The Interrobang: It’s always something else!!! (Laughing) Ok, back to your comedy. There are three things that stand out to me that I noticed have been mentioned in more than one of your works and I would like for you to tell me the significance of these three things to you. The first one is a purple van.
Maria Bamford: The purple van is the van that would drive me home from the outpatient treatment program that I went to twice. It is purple because it was the Glendale Seven Day Adventist Hospital. They are religious Christians and purple is a very powerful color. It was an excellent program in that they had cake and there was a wonderful lady who worked the front desk.

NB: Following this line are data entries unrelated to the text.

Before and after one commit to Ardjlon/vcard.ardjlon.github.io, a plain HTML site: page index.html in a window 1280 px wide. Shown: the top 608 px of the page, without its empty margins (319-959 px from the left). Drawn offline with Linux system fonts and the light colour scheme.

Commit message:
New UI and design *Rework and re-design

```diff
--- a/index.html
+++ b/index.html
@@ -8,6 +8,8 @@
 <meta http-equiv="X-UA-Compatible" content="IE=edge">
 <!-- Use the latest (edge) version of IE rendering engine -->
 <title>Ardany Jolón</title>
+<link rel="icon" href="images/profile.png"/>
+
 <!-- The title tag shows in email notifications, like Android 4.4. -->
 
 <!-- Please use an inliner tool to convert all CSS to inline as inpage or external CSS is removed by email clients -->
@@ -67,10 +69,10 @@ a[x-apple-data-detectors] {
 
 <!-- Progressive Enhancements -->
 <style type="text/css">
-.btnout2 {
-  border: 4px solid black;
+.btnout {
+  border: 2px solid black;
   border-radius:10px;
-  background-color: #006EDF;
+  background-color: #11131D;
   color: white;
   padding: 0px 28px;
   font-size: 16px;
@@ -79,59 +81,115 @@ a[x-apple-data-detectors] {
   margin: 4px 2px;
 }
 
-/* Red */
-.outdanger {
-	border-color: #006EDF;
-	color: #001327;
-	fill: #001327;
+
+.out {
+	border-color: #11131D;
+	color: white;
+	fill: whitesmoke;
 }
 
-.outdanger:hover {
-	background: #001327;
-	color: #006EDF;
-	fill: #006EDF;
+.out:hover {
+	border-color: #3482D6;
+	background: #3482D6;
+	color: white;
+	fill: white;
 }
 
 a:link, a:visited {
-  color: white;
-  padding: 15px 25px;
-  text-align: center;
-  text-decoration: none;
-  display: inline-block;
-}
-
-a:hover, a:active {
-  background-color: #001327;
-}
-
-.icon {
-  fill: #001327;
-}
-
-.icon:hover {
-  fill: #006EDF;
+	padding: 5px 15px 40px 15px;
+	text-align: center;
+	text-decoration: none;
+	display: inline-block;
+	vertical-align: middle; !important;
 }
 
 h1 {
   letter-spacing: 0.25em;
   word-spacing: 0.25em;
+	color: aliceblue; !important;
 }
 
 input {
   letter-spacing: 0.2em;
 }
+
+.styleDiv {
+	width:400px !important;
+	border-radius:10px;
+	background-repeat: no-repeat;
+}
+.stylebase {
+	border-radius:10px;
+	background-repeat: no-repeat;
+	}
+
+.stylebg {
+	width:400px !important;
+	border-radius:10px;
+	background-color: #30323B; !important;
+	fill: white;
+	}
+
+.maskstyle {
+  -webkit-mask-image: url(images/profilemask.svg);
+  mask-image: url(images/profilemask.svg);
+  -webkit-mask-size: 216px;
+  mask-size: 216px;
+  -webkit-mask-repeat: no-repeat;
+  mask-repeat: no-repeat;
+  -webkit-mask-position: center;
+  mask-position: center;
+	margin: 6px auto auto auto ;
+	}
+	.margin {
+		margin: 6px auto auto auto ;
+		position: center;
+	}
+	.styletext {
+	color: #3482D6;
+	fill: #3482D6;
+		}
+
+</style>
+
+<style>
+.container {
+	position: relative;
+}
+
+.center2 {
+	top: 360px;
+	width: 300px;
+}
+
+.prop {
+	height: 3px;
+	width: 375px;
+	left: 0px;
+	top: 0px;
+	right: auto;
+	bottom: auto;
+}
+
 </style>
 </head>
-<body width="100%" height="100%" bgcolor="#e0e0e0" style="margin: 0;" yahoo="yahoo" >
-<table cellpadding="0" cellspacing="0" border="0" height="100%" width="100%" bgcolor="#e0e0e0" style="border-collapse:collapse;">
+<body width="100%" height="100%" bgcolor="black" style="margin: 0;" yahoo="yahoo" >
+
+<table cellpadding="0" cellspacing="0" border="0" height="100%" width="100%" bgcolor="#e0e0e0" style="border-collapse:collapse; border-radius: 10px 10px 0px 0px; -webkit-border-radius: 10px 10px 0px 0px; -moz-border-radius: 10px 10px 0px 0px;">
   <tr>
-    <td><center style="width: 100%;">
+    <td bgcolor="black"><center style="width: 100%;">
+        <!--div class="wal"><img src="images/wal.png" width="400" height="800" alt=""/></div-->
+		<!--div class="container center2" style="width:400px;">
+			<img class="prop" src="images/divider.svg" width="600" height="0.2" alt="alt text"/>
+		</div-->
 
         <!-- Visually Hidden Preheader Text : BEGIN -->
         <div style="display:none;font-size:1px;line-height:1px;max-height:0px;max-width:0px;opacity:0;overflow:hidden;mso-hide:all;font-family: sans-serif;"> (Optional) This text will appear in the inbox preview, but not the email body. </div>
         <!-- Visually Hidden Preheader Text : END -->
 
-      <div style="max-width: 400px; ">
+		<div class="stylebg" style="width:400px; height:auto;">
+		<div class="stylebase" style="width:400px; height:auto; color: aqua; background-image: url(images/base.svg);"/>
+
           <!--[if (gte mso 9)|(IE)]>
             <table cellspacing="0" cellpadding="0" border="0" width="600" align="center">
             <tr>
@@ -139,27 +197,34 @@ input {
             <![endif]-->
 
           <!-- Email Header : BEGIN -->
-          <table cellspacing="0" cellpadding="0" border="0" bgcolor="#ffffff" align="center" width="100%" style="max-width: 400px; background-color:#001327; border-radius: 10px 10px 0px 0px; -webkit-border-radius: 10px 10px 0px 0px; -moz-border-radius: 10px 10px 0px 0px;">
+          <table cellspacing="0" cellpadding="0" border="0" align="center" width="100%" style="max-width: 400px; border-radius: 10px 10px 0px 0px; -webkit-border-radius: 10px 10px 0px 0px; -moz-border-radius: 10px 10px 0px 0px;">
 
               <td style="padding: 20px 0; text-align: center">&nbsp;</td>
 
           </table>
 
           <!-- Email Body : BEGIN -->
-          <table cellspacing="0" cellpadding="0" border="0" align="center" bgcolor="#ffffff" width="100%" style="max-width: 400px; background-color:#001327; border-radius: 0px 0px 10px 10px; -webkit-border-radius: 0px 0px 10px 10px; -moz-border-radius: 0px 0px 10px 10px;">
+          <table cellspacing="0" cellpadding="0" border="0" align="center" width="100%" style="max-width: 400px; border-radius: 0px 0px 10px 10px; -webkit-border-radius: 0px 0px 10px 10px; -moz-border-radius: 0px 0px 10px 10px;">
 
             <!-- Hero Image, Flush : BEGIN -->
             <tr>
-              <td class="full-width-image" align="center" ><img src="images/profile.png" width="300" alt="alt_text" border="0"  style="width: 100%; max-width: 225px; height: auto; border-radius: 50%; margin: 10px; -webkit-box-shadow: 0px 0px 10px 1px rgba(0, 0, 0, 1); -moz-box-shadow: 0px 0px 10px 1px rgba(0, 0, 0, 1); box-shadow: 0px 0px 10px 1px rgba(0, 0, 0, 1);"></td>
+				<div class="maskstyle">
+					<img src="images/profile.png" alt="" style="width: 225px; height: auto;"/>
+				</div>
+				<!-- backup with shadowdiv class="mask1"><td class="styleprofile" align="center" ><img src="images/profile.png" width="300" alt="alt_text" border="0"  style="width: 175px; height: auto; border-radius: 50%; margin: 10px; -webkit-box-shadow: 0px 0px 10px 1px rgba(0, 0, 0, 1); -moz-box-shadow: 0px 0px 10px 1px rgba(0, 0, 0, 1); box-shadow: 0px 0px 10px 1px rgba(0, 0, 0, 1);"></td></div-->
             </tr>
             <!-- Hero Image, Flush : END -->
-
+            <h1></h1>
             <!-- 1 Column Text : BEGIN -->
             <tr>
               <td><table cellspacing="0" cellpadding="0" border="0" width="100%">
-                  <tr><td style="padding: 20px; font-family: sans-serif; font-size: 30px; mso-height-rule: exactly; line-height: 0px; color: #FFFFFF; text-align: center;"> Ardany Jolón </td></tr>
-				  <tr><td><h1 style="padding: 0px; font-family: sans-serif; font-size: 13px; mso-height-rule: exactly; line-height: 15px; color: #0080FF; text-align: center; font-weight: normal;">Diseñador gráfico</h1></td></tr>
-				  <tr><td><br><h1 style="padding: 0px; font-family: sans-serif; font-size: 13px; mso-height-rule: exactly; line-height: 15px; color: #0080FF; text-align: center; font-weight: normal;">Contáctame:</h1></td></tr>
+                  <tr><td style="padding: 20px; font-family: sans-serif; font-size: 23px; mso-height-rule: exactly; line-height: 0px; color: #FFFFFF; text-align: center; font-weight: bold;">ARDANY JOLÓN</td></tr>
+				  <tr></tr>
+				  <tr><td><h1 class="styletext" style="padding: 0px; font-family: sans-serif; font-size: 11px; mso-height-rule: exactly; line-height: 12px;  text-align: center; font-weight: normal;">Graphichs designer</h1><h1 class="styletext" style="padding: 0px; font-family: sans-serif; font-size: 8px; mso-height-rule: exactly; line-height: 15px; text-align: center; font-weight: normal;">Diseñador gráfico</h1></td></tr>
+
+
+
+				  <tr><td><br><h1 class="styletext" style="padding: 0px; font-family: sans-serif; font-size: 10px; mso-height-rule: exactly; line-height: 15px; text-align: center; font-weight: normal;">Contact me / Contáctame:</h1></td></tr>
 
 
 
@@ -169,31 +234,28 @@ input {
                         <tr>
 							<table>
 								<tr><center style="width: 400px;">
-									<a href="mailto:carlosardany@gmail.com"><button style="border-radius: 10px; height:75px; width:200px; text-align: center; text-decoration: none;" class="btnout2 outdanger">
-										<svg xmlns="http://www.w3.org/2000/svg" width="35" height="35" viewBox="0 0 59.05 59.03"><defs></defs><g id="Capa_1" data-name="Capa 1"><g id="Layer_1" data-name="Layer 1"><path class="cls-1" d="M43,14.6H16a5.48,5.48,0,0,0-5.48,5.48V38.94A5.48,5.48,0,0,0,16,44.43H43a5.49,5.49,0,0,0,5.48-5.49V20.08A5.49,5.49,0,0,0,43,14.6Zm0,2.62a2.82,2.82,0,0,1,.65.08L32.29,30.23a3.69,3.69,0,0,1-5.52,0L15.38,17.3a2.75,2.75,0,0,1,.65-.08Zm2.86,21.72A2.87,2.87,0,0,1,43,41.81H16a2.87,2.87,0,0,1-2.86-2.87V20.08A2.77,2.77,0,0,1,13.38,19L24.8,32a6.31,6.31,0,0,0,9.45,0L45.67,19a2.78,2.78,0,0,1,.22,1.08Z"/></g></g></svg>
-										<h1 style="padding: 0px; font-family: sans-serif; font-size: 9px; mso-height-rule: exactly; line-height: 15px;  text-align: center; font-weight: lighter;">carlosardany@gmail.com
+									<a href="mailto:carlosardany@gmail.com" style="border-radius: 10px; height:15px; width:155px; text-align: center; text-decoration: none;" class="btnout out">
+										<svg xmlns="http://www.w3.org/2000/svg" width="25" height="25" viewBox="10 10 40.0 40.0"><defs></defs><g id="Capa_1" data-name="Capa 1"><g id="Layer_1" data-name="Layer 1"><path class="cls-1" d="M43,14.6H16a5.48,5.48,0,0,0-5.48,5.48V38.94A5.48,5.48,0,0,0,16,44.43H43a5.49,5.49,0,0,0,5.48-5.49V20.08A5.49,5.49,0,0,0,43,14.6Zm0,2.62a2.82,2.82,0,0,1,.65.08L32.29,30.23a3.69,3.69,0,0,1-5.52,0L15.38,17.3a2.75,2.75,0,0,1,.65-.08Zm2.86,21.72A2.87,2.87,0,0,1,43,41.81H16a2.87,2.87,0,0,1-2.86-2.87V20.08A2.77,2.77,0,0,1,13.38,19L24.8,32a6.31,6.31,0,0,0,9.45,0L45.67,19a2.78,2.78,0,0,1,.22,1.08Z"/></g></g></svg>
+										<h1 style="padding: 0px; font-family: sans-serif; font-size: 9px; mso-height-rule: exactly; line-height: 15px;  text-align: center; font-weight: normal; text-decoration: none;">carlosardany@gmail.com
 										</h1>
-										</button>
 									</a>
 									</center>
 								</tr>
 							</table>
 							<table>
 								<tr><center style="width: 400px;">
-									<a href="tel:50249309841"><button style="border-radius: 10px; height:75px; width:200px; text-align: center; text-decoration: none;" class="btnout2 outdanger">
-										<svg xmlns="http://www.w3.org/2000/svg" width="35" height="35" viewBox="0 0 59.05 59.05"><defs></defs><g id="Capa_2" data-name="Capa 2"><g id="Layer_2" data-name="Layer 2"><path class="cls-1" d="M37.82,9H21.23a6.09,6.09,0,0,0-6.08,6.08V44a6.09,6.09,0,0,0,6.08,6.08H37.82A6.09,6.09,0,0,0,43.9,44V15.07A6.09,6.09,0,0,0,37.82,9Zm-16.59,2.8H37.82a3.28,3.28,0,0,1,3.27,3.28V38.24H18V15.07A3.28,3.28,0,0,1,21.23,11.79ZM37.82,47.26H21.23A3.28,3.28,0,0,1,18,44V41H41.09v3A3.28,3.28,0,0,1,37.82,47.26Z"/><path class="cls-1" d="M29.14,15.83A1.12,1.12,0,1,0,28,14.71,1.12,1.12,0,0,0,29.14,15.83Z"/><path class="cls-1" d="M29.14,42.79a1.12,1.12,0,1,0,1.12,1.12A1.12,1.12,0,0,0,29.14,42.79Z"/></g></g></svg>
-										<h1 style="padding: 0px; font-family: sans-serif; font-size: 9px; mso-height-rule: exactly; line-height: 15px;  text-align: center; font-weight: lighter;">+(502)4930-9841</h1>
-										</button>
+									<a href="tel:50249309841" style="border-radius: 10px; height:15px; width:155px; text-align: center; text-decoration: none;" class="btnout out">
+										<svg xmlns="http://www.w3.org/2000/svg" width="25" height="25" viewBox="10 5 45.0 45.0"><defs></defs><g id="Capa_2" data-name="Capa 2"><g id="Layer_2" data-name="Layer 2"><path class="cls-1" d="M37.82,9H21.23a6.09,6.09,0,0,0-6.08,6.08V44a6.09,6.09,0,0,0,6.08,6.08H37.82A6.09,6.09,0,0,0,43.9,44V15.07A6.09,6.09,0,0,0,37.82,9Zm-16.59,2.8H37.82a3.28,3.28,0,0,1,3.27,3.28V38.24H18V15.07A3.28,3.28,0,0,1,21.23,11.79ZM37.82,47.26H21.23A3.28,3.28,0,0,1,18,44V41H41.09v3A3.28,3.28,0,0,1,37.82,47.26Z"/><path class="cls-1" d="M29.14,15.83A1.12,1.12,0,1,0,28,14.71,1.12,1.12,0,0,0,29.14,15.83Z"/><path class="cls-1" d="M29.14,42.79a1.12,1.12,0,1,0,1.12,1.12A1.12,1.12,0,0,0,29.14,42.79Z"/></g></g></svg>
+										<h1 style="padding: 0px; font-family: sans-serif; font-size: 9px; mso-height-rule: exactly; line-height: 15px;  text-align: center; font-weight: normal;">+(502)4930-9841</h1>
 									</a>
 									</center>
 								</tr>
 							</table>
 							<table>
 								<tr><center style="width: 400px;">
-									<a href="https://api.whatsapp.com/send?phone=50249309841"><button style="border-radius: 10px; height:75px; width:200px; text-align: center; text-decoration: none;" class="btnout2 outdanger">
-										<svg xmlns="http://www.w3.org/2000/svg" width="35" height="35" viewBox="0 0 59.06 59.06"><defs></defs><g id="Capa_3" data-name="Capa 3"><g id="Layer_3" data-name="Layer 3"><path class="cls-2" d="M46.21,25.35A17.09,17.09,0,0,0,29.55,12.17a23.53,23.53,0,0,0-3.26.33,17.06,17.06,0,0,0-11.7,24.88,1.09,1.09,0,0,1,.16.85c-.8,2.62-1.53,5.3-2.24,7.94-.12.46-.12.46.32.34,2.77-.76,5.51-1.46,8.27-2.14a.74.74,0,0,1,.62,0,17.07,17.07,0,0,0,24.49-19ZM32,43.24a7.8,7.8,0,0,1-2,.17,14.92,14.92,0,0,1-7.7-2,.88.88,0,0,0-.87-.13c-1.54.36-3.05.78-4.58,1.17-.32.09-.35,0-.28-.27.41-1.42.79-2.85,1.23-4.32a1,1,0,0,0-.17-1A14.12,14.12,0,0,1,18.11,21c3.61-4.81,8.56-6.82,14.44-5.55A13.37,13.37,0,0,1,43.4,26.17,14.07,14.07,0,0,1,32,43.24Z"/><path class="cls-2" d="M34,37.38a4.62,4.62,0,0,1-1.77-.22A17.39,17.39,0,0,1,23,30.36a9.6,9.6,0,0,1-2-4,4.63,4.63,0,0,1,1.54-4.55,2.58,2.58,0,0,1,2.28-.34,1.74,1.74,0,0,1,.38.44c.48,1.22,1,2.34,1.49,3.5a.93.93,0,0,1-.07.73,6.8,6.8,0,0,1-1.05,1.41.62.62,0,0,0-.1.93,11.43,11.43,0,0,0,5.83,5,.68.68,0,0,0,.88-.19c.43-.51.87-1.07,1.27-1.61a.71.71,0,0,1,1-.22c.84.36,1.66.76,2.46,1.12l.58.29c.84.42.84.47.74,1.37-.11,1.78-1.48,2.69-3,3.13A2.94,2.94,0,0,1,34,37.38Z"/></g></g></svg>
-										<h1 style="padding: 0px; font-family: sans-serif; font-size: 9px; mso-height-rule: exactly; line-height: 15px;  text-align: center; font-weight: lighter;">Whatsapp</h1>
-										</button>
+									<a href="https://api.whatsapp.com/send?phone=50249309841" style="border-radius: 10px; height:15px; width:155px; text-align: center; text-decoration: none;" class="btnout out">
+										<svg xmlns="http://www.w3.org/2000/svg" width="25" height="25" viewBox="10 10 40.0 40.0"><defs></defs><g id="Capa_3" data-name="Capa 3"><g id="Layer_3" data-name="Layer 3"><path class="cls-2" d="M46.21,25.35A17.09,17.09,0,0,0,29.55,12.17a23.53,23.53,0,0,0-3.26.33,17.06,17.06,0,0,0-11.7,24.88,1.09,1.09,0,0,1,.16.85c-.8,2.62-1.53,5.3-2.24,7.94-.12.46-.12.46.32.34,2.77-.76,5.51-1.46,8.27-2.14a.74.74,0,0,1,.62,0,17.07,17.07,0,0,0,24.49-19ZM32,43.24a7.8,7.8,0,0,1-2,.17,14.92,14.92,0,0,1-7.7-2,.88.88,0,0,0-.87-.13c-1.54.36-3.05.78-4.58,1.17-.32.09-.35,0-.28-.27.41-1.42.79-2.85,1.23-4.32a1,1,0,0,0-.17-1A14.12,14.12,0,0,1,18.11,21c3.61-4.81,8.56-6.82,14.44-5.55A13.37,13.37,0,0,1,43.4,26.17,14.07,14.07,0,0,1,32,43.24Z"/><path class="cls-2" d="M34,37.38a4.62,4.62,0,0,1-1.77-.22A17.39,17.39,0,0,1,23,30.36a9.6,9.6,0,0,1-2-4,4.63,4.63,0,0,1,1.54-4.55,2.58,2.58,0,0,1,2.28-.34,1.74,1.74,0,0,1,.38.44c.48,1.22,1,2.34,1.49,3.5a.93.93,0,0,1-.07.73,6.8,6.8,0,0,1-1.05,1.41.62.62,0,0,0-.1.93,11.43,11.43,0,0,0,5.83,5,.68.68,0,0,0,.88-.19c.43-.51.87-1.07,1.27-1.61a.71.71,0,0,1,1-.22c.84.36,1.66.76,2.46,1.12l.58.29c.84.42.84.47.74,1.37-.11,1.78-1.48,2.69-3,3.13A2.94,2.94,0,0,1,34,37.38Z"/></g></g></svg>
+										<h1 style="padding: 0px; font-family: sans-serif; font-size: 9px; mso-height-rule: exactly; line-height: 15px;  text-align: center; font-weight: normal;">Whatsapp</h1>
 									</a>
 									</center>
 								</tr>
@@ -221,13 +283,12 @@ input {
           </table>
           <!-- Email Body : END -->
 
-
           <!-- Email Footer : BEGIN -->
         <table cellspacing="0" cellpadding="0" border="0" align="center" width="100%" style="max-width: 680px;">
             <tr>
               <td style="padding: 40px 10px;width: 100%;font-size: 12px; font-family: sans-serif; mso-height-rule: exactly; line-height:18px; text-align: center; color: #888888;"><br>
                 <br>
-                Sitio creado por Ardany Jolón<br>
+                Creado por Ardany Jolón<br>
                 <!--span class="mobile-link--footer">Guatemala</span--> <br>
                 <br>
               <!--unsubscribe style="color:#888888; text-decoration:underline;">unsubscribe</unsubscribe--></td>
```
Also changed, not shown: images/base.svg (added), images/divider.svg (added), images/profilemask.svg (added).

The Interrobang: The next one is a park bench.
Maria Bamford: I put a bench on the front yard of our last house. We recently moved a little farther out of L.A. and I hope to get one for our new house. I read that all people need is a place to sit down and they will sit down. So, it’s kind of like a little bird feeder for people. I hope to put one on the front yard of our new home soon.
The Interrobang: The last one is a vision board
Maria Bamford: Vision boards have been a really big thing for the past 15 years in Los Angeles. I belong to a number of 12 step groups and I can’t say which ones, but let’s just say I could have been at a Debtors Anonymous vision board workshop and let’s just say…. Um….we don’t know if that happened, and I’m not gonna say whether it happened, but let’s say it did happen and it was in the basement of a church in Hollywood and there were hundreds of magazines and everyone was cutting pictures out of them and we ran out of Academy Awards…
The Interrobang: So that scene in “Lady Dynamite” is true?! That really happened?!?!
Maria Bamford: Yes. People were cutting out Academy Awards and we ran out of them and it became sort of an emotional issue. Which I think is pretty hilarious. The whole idea of a vision board is sooooo….
The Interrobang: What are your thoughts on that? I know you’re Atheist but do you believe in the power of the universe?
Maria Bamford: I don’t know… If people know what your vision is then they can help you to manifest it and that can be freakin powerful. But vision boards are also made from magazines and magazines are made by advertising… so uh-oh. Then we are worshiping material objects, experiences, upscale living… Or you can use them to celebrate the things you already have as well… Take a picture of your 12 year old Prius; post it inside your 12 year old Prius… (Laughing)
The Interrobang: And celebrate that 12-year-old Prius!!! (Laughing)
Maria Bamford: It’s a god damn miracle!!! (Laughing)
The Interrobang: Can you tell me what’s next for Maria?
Maria Bamford: Well, I’m working on some new stuff and have an hour of new material that I’m honing and it’s becoming something.
The Interrobang: That’s awesome! I can’t wait to check it out! Thank you for your openness and your time!